• PROBLEM DESCRIPTION:
Please print the data that follows, keeping every line exact.

┌────────

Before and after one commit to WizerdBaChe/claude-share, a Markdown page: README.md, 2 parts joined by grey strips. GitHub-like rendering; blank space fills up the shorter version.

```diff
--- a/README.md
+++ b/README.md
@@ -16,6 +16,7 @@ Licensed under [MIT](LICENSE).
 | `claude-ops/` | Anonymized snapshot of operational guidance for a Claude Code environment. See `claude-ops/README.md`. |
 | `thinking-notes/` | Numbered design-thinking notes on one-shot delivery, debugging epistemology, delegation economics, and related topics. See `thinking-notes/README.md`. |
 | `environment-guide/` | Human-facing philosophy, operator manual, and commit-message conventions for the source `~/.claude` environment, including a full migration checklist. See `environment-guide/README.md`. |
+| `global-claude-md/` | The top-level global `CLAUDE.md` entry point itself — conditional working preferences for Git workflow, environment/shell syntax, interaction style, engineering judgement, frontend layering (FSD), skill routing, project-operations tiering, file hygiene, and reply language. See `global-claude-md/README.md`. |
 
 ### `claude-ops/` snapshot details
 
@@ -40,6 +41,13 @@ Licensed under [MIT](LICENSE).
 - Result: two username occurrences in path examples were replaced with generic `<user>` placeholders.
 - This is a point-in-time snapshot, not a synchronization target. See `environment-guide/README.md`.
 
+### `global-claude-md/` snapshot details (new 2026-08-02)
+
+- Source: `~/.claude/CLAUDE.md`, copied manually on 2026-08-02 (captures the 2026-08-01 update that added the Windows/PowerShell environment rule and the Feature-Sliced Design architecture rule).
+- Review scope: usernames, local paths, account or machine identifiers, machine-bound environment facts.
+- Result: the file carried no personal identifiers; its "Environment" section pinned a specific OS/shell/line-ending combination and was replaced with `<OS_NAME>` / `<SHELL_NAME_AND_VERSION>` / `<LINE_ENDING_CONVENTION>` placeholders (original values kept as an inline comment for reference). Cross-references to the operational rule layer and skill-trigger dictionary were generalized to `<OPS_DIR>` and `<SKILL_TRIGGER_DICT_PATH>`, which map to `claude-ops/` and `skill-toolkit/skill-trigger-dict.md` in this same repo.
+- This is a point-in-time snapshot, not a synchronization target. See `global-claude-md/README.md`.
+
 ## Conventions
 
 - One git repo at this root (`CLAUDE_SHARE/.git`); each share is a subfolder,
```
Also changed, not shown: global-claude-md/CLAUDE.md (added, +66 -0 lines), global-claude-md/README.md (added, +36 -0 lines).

└────────

• RESPONSE AREA:
Before and after one commit to WizerdBaChe/claude-share, a Markdown page: README.md, 2 parts joined by grey strips. GitHub-like rendering; blank space fills up the shorter version.

```diff
--- a/README.md
+++ b/README.md
@@ -16,6 +16,7 @@ Licensed under [MIT](LICENSE).
 | `claude-ops/` | Anonymized snapshot of operational guidance for a Claude Code environment. See `claude-ops/README.md`. |
 | `thinking-notes/` | Numbered design-thinking notes on one-shot delivery, debugging epistemology, delegation economics, and related topics. See `thinking-notes/README.md`. |
 | `environment-guide/` | Human-facing philosophy, operator manual, and commit-message conventions for the source `~/.claude` environment, including a full migration checklist. See `environment-guide/README.md`. |
+| `global-claude-md/` | The top-level global `CLAUDE.md` entry point itself — conditional working preferences for Git workflow, environment/shell syntax, interaction style, engineering judgement, frontend layering (FSD), skill routing, project-operations tiering, file hygiene, and reply language. See `global-claude-md/README.md`. |
 
 ### `claude-ops/` snapshot details
 
@@ -40,6 +41,13 @@ Licensed under [MIT](LICENSE).
 - Result: two username occurrences in path examples were replaced with generic `<user>` placeholders.
 - This is a point-in-time snapshot, not a synchronization target. See `environment-guide/README.md`.
 
+### `global-claude-md/` snapshot details (new 2026-08-02)
+
+- Source: `~/.claude/CLAUDE.md`, copied manually on 2026-08-02 (captures the 2026-08-01 update that added the Windows/PowerShell environment rule and the Feature-Sliced Design architecture rule).
+- Review scope: usernames, local paths, account or machine identifiers, machine-bound environment facts.
+- Result: the file carried no personal identifiers; its "Environment" section pinned a specific OS/shell/line-ending combination and was replaced with `<OS_NAME>` / `<SHELL_NAME_AND_VERSION>` / `<LINE_ENDING_CONVENTION>` placeholders (original values kept as an inline comment for reference). Cross-references to the operational rule layer and skill-trigger dictionary were generalized to `<OPS_DIR>` and `<SKILL_TRIGGER_DICT_PATH>`, which map to `claude-ops/` and `skill-toolkit/skill-trigger-dict.md` in this same repo.
+- This is a point-in-time snapshot, not a synchronization target. See `global-claude-md/README.md`.
+
 ## Conventions
 
 - One git repo at this root (`CLAUDE_SHARE/.git`); each share is a subfolder,
```
Also changed, not shown: global-claude-md/CLAUDE.md (added, +66 -0 lines), global-claude-md/README.md (added, +36 -0 lines).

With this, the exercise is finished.